::: Extracted records :::

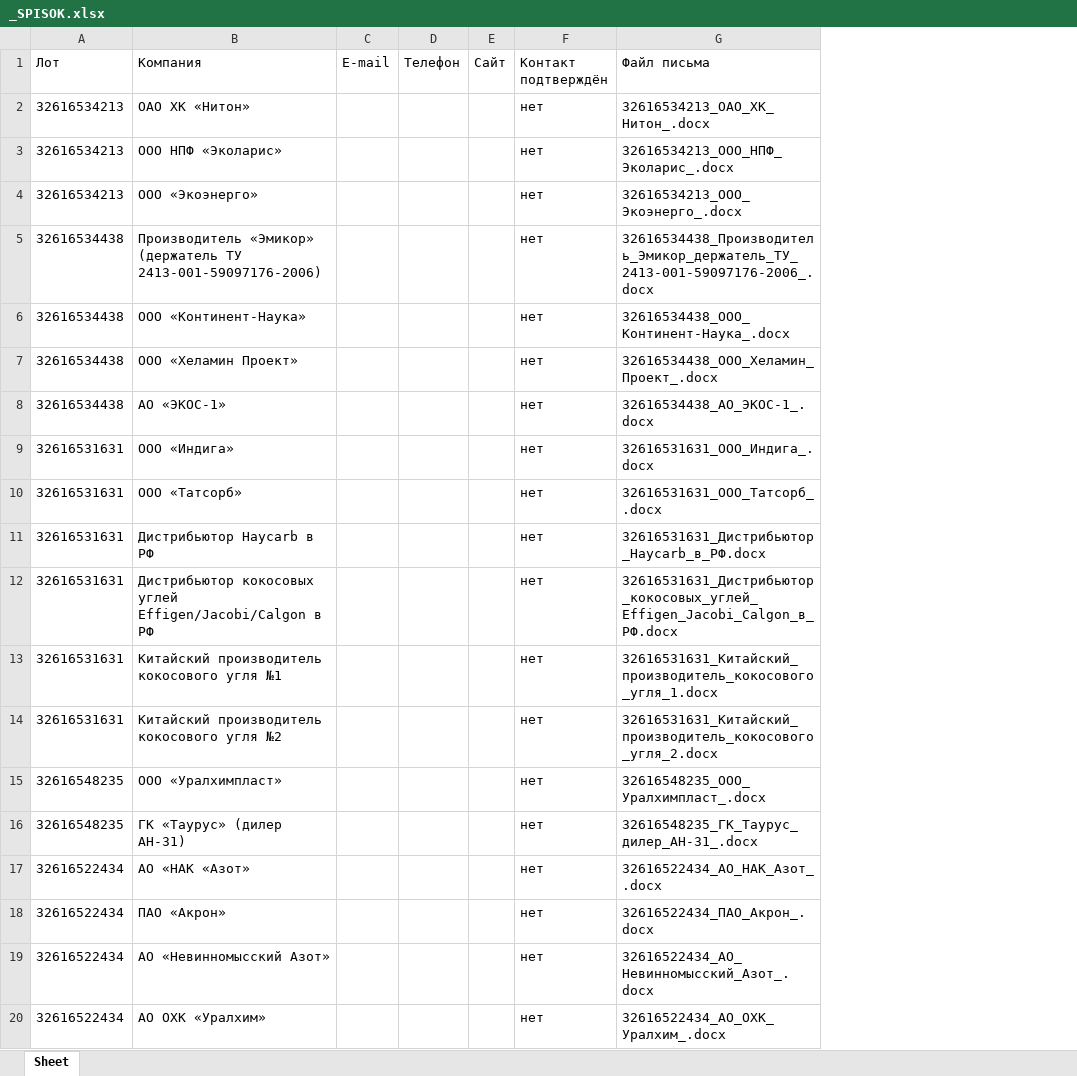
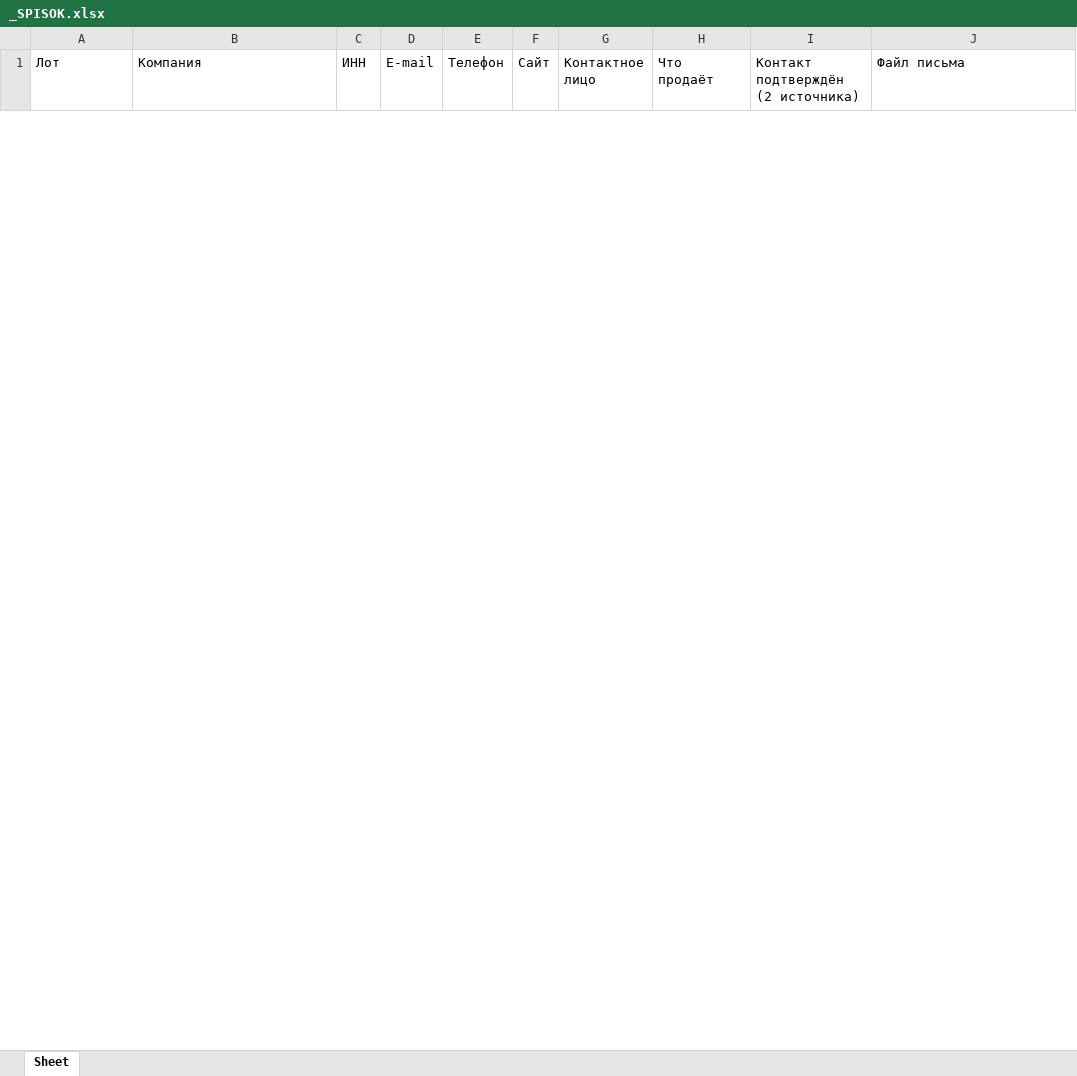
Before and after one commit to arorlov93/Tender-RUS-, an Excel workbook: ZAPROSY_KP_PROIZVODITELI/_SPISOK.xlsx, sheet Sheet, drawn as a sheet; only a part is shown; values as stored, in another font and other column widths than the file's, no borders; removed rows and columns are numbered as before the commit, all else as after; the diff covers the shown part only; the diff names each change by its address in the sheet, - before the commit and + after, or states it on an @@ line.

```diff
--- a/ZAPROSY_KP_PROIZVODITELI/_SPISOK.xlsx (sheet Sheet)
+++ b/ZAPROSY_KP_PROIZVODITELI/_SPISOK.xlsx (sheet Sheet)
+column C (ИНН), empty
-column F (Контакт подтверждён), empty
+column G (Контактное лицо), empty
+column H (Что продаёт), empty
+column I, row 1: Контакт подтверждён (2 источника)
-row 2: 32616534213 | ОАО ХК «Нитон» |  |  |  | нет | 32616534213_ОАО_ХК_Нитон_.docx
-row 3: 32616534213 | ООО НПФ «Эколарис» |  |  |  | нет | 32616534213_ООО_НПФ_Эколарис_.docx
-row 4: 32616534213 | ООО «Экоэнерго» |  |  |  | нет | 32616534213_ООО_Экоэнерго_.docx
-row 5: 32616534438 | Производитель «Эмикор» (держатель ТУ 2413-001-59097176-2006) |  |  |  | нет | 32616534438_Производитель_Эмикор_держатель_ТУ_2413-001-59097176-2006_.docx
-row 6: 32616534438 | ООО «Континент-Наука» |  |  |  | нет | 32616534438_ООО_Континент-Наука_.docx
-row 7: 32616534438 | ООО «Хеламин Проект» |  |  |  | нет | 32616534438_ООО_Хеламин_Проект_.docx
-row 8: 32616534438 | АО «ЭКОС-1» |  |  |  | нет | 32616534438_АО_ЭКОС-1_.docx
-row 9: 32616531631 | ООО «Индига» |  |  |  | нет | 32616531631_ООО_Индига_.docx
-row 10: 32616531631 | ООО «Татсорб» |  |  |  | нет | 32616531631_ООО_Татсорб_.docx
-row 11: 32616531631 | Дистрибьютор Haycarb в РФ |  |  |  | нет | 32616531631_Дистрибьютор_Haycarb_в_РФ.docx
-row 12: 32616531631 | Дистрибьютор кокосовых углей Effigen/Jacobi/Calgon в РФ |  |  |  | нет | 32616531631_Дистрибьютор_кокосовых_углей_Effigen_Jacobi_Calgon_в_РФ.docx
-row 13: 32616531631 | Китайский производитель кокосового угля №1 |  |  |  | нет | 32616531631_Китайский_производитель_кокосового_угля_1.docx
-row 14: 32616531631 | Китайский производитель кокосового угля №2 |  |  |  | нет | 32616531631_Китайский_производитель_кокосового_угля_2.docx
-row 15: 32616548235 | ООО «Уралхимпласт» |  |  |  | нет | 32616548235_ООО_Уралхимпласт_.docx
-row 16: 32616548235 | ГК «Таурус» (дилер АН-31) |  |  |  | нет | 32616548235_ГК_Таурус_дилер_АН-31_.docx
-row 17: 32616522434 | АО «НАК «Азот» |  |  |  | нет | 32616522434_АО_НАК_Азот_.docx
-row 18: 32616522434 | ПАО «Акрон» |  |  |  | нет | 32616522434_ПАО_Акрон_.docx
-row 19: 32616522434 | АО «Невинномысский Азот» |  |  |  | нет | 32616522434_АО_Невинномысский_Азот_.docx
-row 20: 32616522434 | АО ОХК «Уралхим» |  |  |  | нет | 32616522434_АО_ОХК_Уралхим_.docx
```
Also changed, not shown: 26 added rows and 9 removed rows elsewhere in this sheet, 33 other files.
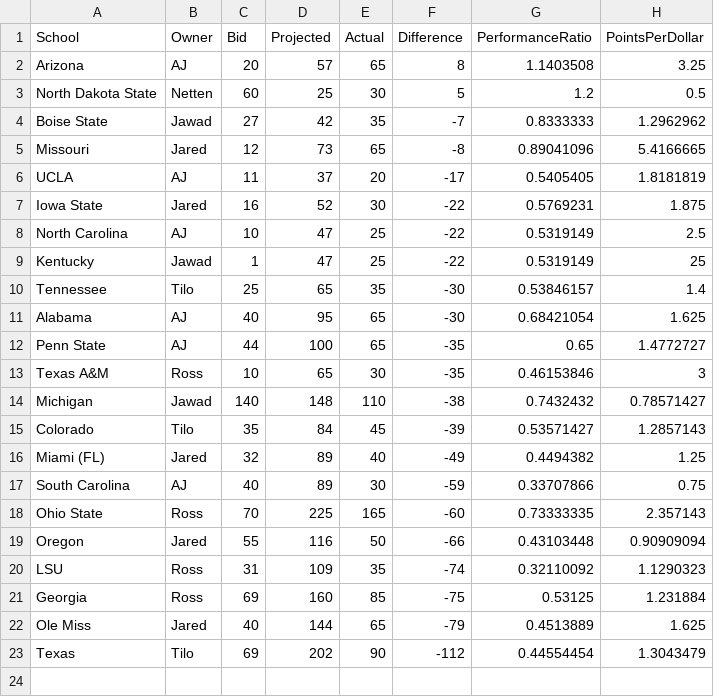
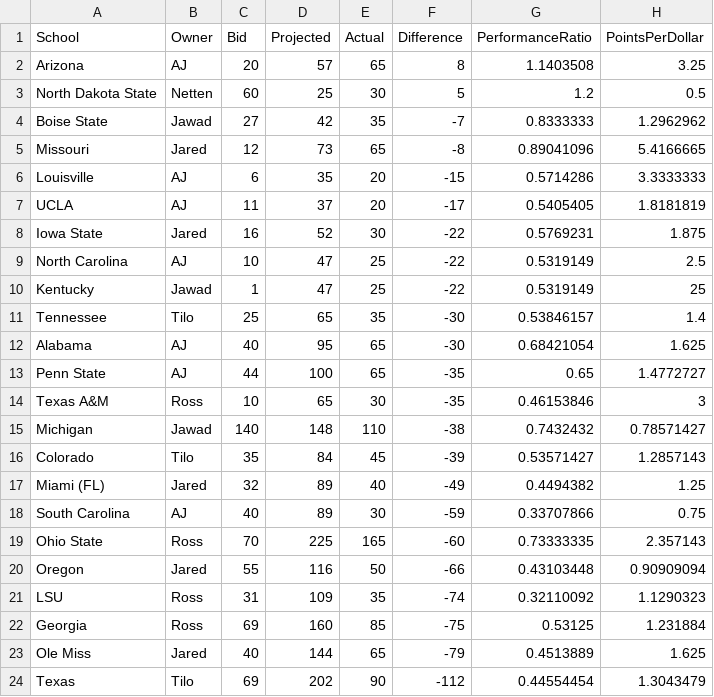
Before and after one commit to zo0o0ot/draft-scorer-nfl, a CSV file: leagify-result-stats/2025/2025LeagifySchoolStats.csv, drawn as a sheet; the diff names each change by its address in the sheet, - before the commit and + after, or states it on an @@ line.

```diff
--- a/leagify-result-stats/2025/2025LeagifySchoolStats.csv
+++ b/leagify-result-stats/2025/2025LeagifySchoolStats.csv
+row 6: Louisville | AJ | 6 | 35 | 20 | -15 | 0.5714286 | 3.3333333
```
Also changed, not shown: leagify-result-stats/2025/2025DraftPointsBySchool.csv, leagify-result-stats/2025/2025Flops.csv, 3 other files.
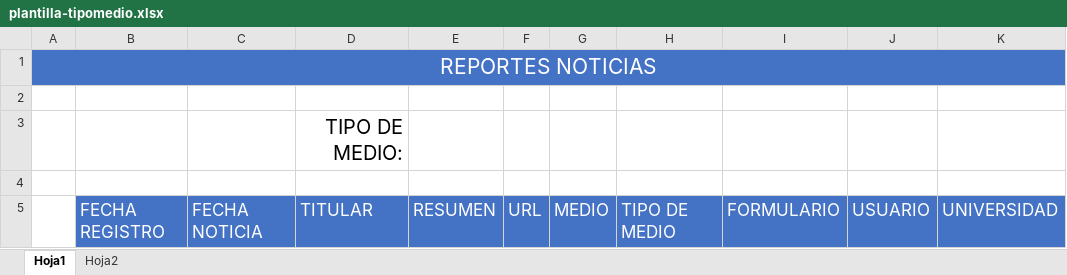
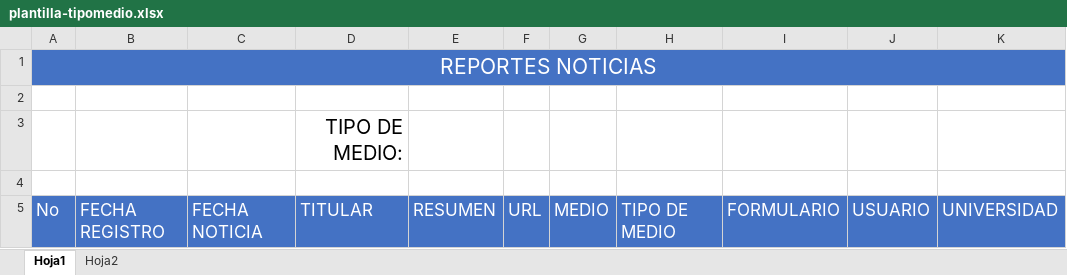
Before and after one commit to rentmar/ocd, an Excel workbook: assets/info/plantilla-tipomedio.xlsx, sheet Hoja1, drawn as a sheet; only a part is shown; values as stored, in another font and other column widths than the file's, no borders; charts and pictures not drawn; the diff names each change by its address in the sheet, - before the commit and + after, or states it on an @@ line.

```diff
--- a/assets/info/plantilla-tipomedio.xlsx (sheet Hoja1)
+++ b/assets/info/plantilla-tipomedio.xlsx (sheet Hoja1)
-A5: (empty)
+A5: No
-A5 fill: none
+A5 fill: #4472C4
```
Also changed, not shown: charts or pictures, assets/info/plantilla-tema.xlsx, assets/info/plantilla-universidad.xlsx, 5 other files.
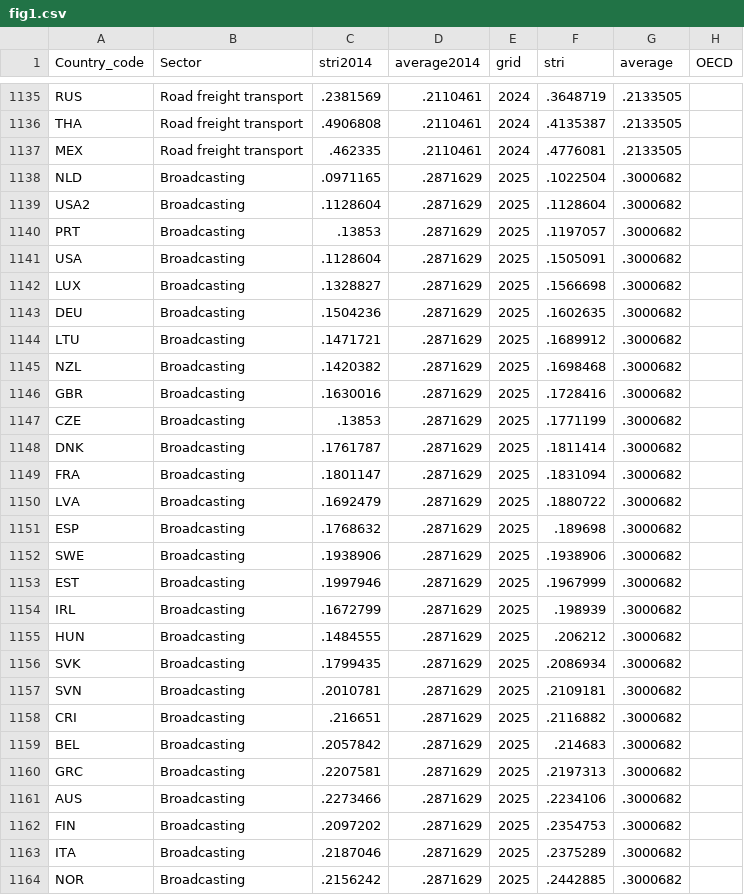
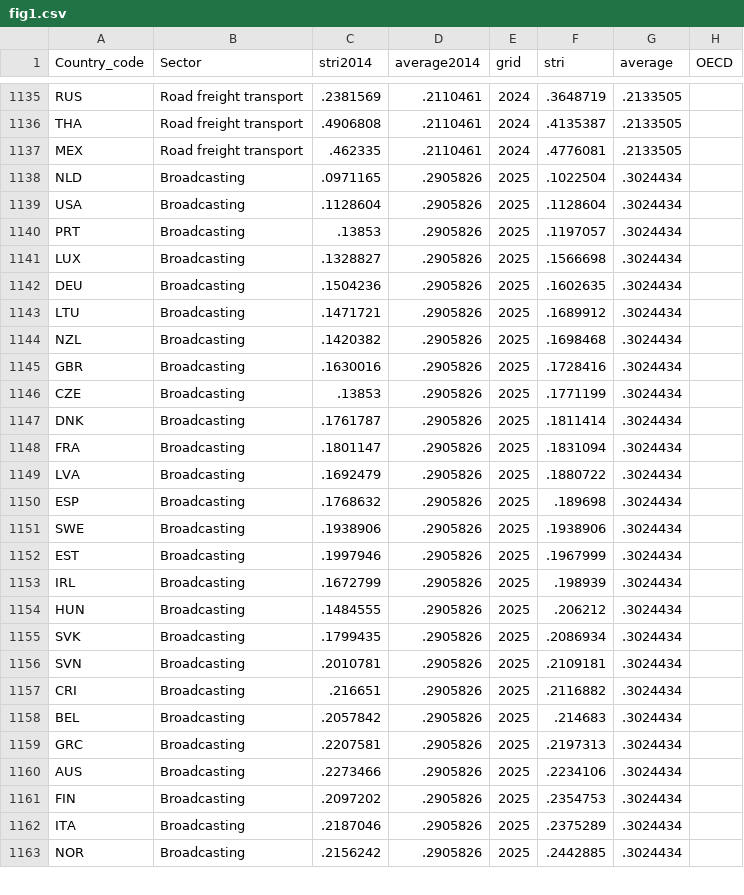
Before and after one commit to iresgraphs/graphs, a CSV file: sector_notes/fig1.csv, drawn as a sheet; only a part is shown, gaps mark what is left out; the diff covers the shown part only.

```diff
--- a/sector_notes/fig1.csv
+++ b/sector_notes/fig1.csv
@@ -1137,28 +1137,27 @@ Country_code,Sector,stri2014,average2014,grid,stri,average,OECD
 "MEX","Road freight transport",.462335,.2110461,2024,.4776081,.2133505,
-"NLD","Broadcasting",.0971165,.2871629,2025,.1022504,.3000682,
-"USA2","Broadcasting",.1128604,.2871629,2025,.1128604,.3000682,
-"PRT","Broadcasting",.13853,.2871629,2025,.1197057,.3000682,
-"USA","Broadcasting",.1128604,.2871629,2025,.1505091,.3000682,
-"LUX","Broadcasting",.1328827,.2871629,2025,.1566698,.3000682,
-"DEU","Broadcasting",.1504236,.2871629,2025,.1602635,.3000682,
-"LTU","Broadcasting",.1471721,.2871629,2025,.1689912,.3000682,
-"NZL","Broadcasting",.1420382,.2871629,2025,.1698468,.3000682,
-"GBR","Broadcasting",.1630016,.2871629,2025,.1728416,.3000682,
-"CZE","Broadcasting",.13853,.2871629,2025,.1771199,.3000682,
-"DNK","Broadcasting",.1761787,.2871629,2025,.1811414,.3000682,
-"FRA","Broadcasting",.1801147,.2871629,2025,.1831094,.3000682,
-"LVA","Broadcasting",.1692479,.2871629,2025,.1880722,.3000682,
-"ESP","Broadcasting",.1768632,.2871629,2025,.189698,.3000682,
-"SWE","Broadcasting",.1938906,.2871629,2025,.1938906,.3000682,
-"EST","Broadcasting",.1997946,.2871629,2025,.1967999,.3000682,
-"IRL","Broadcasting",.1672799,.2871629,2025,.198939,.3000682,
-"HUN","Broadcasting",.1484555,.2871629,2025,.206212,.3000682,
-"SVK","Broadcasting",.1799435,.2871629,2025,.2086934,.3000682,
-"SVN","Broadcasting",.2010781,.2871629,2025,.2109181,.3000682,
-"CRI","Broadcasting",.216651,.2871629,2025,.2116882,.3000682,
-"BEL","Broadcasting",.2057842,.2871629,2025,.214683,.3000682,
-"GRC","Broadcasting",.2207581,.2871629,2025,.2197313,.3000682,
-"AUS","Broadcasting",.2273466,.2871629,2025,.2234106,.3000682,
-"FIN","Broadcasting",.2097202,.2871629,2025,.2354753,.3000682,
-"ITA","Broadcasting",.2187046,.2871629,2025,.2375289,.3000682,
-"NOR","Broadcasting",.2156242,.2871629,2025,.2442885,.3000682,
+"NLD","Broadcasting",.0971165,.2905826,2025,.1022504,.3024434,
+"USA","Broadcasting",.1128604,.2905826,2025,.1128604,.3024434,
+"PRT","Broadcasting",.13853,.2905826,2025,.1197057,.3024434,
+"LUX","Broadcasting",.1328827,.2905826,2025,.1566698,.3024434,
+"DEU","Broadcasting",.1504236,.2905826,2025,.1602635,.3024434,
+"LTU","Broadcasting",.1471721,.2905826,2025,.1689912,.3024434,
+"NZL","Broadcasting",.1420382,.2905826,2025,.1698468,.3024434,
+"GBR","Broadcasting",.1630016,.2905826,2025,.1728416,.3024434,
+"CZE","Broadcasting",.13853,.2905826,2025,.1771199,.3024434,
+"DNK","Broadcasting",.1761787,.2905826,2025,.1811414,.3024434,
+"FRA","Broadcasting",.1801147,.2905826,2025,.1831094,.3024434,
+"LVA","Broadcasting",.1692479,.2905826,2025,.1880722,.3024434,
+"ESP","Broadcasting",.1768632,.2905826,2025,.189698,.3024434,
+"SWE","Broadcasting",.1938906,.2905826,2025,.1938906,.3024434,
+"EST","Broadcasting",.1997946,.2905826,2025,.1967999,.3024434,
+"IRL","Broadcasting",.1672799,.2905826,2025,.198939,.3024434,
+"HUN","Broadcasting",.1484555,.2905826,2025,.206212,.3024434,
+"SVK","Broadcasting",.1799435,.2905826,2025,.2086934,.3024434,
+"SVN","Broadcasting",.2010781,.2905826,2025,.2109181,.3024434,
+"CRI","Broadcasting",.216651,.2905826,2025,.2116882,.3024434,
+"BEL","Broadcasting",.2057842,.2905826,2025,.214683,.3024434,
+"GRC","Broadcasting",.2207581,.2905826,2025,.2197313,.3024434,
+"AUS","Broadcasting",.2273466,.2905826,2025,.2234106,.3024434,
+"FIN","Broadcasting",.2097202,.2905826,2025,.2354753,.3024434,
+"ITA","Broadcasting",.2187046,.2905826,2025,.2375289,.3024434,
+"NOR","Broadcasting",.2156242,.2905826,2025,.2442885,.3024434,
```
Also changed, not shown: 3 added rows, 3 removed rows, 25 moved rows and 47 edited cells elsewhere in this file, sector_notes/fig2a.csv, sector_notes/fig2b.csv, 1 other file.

:::

Exercise goal — Among the lines above, find those with the string "Азот" and copy them.

Result for this exercise —
-row 17: 32616522434 | АО «НАК «Азот» |  |  |  | нет | 32616522434_АО_НАК_Азот_.docx
-row 19: 32616522434 | АО «Невинномысский Азот» |  |  |  | нет | 32616522434_АО_Невинномысский_Азот_.docx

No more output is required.